I became one of those skinny people who can eat what they want and stop when they’ve had enough.  I exercise regularly not to burn calories, but because it makes me feel better physically and helps my mood.

I relearned how to eat like a healthy kid.

Now some people should have the permission to eat normal sweet treats that are made with sugar.  A few people (like me with my hormone and insulin issues) can’t touch the stuff.  But don’t worry, I have found how to buy and make enough goodies to where I truly don’t feel ripped off.

With the support of great therapy and coaching, I broke free from the roller coaster. 

I would be honored to help you do the same.

I work with two kinds of clients

  1. The person who has not dieted much and realizes they need to make a change and lose extra weight. Maybe he or she wants to feel more attractive, or avoid diabetes and other health problems, or just feel better.
  2. The person who feels trapped on the diet/regain roller coaster and wants to lose weight and break free from the frustration, exhaustion, and pain of yo-yo dieting. Boulder might be the thinnest town in America – but there are so many people in this area who suffer with the struggle with food.

I have some questions about your approach that you haven’t addressed here.

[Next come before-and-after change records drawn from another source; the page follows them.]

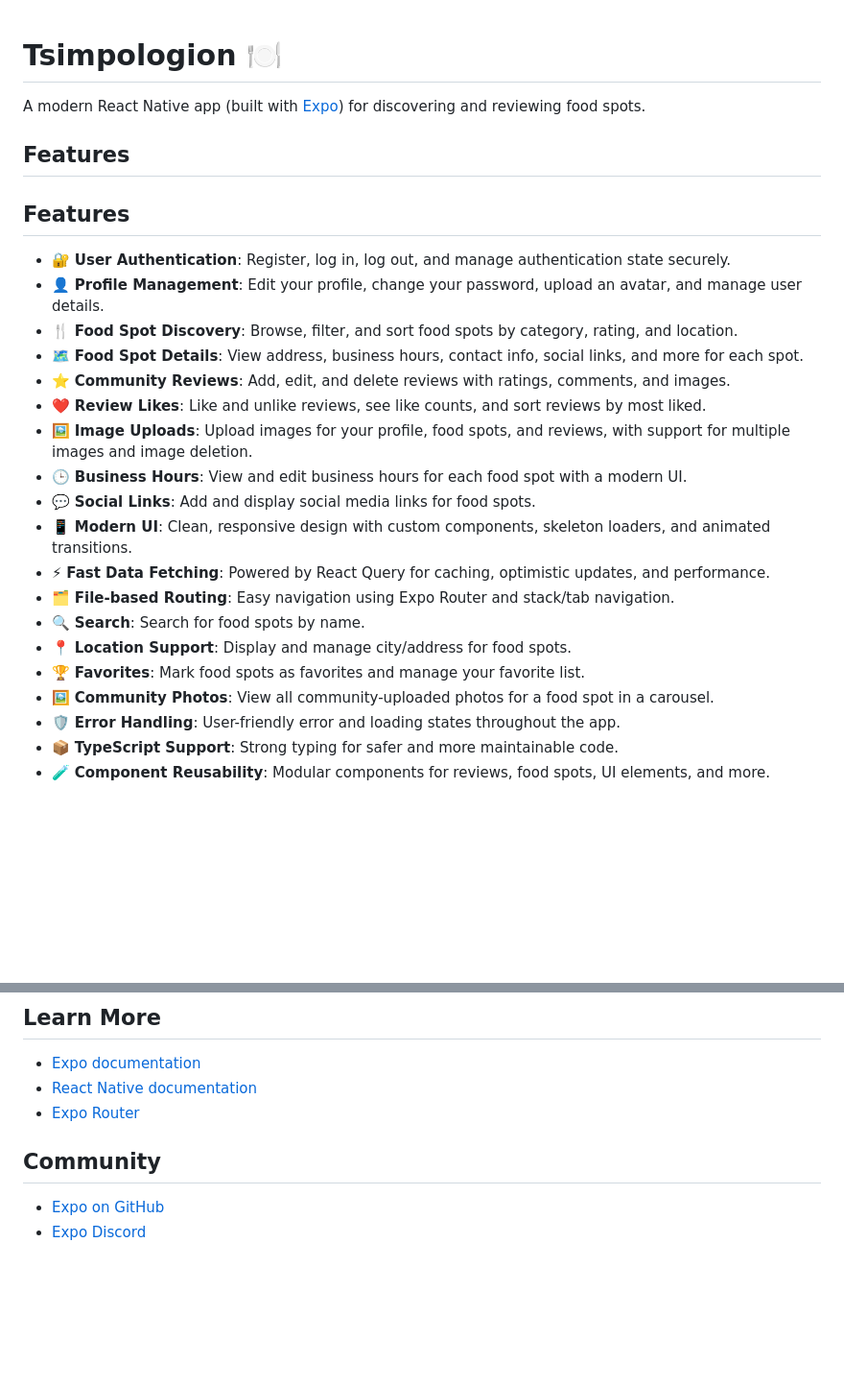
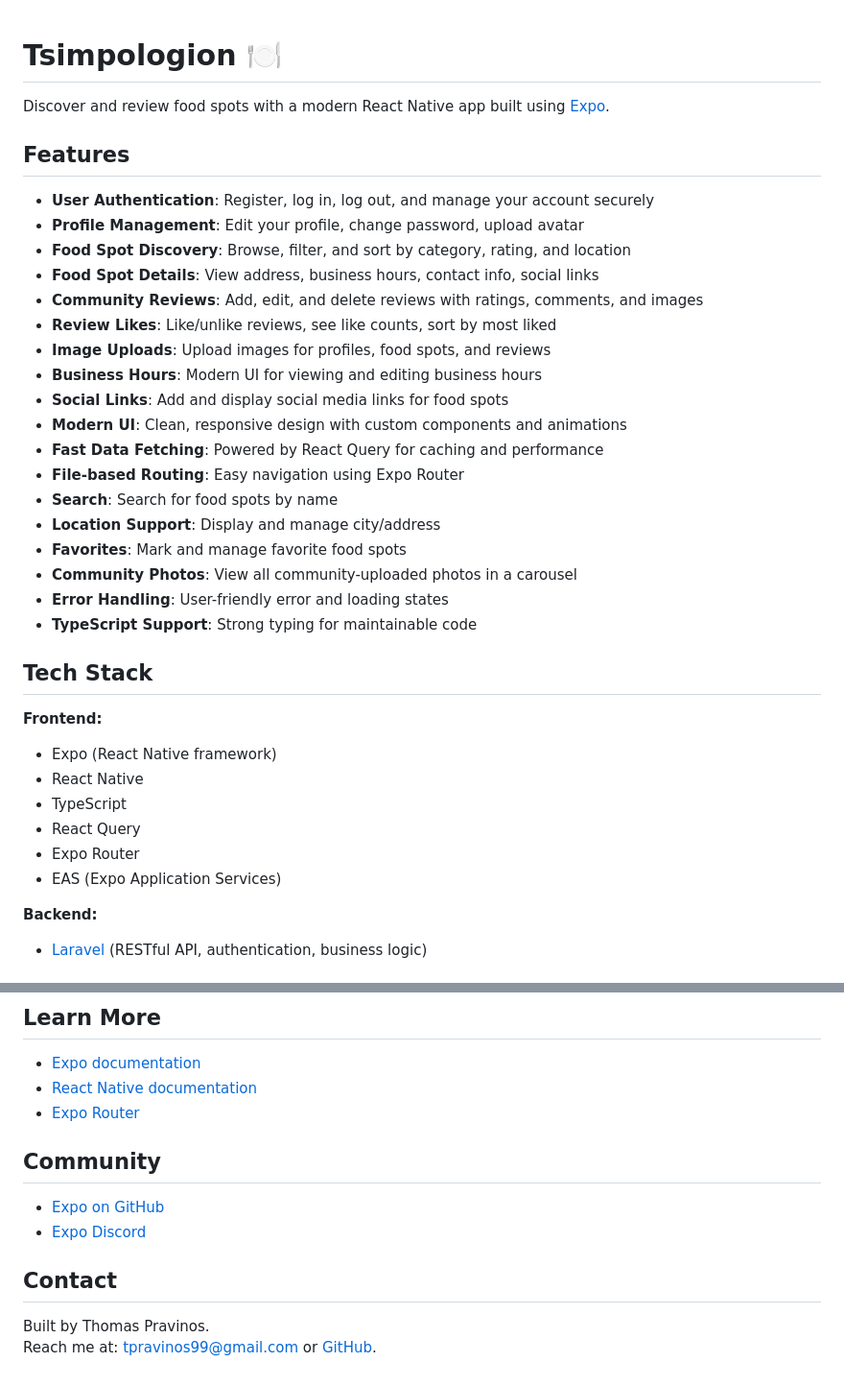
Before and after one commit to Pravinos/tsimpologion-frontend, a Markdown page: README.md, 2 parts joined by grey strips. Shown: that part at 96% size. GitHub-like rendering; blank space fills up the shorter version.

```diff
--- a/README.md
+++ b/README.md
@@ -1,27 +1,40 @@
+
 # Tsimpologion 🍽️
 
-A modern React Native app (built with [Expo](https://expo.dev)) for discovering and reviewing food spots.
+Discover and review food spots with a modern React Native app built using [Expo](https://expo.dev).
 
 ## Features
 
-## Features
+- **User Authentication**: Register, log in, log out, and manage your account securely
+- **Profile Management**: Edit your profile, change password, upload avatar
+- **Food Spot Discovery**: Browse, filter, and sort by category, rating, and location
+- **Food Spot Details**: View address, business hours, contact info, social links
+- **Community Reviews**: Add, edit, and delete reviews with ratings, comments, and images
+- **Review Likes**: Like/unlike reviews, see like counts, sort by most liked
+- **Image Uploads**: Upload images for profiles, food spots, and reviews
+- **Business Hours**: Modern UI for viewing and editing business hours
+- **Social Links**: Add and display social media links for food spots
+- **Modern UI**: Clean, responsive design with custom components and animations
+- **Fast Data Fetching**: Powered by React Query for caching and performance
+- **File-based Routing**: Easy navigation using Expo Router
+- **Search**: Search for food spots by name
+- **Location Support**: Display and manage city/address
+- **Favorites**: Mark and manage favorite food spots
+- **Community Photos**: View all community-uploaded photos in a carousel
+- **Error Handling**: User-friendly error and loading states
+- **TypeScript Support**: Strong typing for maintainable code
 
-- 🔐 **User Authentication**: Register, log in, log out, and manage authentication state securely.
-- 👤 **Profile Management**: Edit your profile, change your password, upload an avatar, and manage user details.
-- 🍴 **Food Spot Discovery**: Browse, filter, and sort food spots by category, rating, and location.
-- 🗺️ **Food Spot Details**: View address, business hours, contact info, social links, and more for each spot.
-- ⭐ **Community Reviews**: Add, edit, and delete reviews with ratings, comments, and images.
-- ❤️ **Review Likes**: Like and unlike reviews, see like counts, and sort reviews by most liked.
-- 🖼️ **Image Uploads**: Upload images for your profile, food spots, and reviews, with support for multiple images and image deletion.
-- 🕒 **Business Hours**: View and edit business hours for each food spot with a modern UI.
-- 💬 **Social Links**: Add and display social media links for food spots.
-- 📱 **Modern UI**: Clean, responsive design with custom components, skeleton loaders, and animated transitions.
-- ⚡ **Fast Data Fetching**: Powered by React Query for caching, optimistic updates, and performance.
-- 🗂️ **File-based Routing**: Easy navigation using Expo Router and stack/tab navigation.
-- 🔍 **Search**: Search for food spots by name.
-- 📍 **Location Support**: Display and manage city/address for food spots.
-- 🏆 **Favorites**: Mark food spots as favorites and manage your favorite list.
-- 🖼️ **Community Photos**: View all community-uploaded photos for a food spot in a carousel.
-- 🛡️ **Error Handling**: User-friendly error and loading states throughout the app.
-- 📦 **TypeScript Support**: Strong typing for safer and more maintainable code.
-- 🧪 **Component Reusability**: Modular components for reviews, food spots, UI elements, and more.
+
+## Tech Stack
+
+**Frontend:**
+- Expo (React Native framework)
+- React Native
+- TypeScript
+- React Query
+- Expo Router
+- EAS (Expo Application Services)
+
+**Backend:**
+- [Laravel](https://laravel.com/) (RESTful API, authentication, business logic)
+
@@ -84,7 +95,12 @@ You can find the backend [here](https://github.com/Pravinos/tsimpologion-backend
 - [React Native documentation](https://reactnative.dev/)
 - [Expo Router](https://docs.expo.dev/router/introduction/)
 
+
 ## Community
 
 - [Expo on GitHub](https://github.com/expo/expo)
 - [Expo Discord](https://chat.expo.dev)
+
+## Contact
+Built by Thomas Pravinos.
+Reach me at: tpravinos99@gmail.com or [GitHub](https://github.com/Pravinos).
```
Also changed, not shown: other parts of README.md (+31 -33 lines), src/assets/README/IMG_4032.PNG (added), src/assets/README/IMG_4033.PNG (added), src/assets/README/IMG_4034.PNG (added), src/assets/README/IMG_4035.PNG (added), src/assets/README/IMG_4036.PNG (added), 1 other file.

I would love to speak with you.  I will give you honest answers.  I have had to be discerning when selecting my own coaches and counselors over the years.  I know how important it is to feel clear that this is a good fit.

I have resistance to contacting you.  I have so much shame about being overweight.

I think I understand.  Even thought there are millions of Americans dealing with exactly the same human struggle, our culture has a powerful stigma around having extra weight or “failing” at dieting.  It is very important to me that everyone who comes to see me feels validated, respected, and believed in.  Bring that shame and any other resistance you have along to the appointment.  I am good at helping people get free of its’ dictatorial power.

If part of you is scared to reach out for help because it could take your pleasure from food away, don’t worry.  My job is just to help you get free of suffering, actually be able to have pleasure from food and treats, and feel good in your skin. I am all about helping people have more pleasure and less suffering.

I am available to speak with you either on the phone or at my office for a free half-hour consultation.  You can check me out to feel if this is a good fit for you.  If not, I would be happy to refer you to other counselors I respect if you like.

If what I have written makes you feel this might be a good direction, I hope you take the step of reaching out to me today.

If you would like me to contact you please email me at judy@wellnesscoachcolorado.com

Or you can call me at (303) 819-2099.

Warm wishes to you,